**Aim of the exercise**
The records below are to be duplicated exactly as they appear.

Stored records
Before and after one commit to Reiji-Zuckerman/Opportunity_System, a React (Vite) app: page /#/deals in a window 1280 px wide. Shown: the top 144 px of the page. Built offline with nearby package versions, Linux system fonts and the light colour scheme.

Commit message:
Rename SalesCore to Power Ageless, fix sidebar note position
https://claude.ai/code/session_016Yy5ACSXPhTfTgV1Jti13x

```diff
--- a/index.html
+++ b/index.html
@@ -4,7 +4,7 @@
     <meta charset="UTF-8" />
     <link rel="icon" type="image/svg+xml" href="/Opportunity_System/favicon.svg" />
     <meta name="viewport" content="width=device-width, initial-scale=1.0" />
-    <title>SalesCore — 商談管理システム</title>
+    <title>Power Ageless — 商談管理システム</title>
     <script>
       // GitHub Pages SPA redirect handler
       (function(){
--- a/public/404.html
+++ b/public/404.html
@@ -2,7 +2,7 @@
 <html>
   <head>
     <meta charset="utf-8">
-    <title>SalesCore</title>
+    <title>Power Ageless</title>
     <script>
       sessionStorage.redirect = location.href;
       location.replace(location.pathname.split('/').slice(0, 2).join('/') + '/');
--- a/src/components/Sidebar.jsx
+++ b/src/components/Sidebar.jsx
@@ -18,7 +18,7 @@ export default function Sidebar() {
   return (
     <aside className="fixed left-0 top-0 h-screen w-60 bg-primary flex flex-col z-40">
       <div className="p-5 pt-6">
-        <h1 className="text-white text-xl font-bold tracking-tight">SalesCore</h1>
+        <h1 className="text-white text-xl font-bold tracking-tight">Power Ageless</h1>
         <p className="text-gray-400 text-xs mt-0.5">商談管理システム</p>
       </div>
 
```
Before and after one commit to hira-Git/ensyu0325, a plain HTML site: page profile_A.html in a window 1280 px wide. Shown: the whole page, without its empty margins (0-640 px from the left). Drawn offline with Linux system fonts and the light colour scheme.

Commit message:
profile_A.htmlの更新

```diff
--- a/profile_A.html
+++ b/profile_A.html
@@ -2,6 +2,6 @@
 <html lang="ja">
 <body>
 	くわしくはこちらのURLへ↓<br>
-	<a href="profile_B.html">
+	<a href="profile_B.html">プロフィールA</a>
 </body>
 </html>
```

**Your solution**
Before and after one commit to Reiji-Zuckerman/Opportunity_System, a React (Vite) app: page /#/deals in a window 1280 px wide. Shown: the top 144 px of the page. Built offline with nearby package versions, Linux system fonts and the light colour scheme.

Commit message:
Rename SalesCore to Power Ageless, fix sidebar note position
https://claude.ai/code/session_016Yy5ACSXPhTfTgV1Jti13x

```diff
--- a/index.html
+++ b/index.html
@@ -4,7 +4,7 @@
     <meta charset="UTF-8" />
     <link rel="icon" type="image/svg+xml" href="/Opportunity_System/favicon.svg" />
     <meta name="viewport" content="width=device-width, initial-scale=1.0" />
-    <title>SalesCore — 商談管理システム</title>
+    <title>Power Ageless — 商談管理システム</title>
     <script>
       // GitHub Pages SPA redirect handler
       (function(){
--- a/public/404.html
+++ b/public/404.html
@@ -2,7 +2,7 @@
 <html>
   <head>
     <meta charset="utf-8">
-    <title>SalesCore</title>
+    <title>Power Ageless</title>
     <script>
       sessionStorage.redirect = location.href;
       location.replace(location.pathname.split('/').slice(0, 2).join('/') + '/');
--- a/src/components/Sidebar.jsx
+++ b/src/components/Sidebar.jsx
@@ -18,7 +18,7 @@ export default function Sidebar() {
   return (
     <aside className="fixed left-0 top-0 h-screen w-60 bg-primary flex flex-col z-40">
       <div className="p-5 pt-6">
-        <h1 className="text-white text-xl font-bold tracking-tight">SalesCore</h1>
+        <h1 className="text-white text-xl font-bold tracking-tight">Power Ageless</h1>
         <p className="text-gray-400 text-xs mt-0.5">商談管理システム</p>
       </div>
 
```
Before and after one commit to hira-Git/ensyu0325, a plain HTML site: page profile_A.html in a window 1280 px wide. Shown: the whole page, without its empty margins (0-640 px from the left). Drawn offline with Linux system fonts and the light colour scheme.

Commit message:
profile_A.htmlの更新

```diff
--- a/profile_A.html
+++ b/profile_A.html
@@ -2,6 +2,6 @@
 <html lang="ja">
 <body>
 	くわしくはこちらのURLへ↓<br>
-	<a href="profile_B.html">
+	<a href="profile_B.html">プロフィールA</a>
 </body>
 </html>
```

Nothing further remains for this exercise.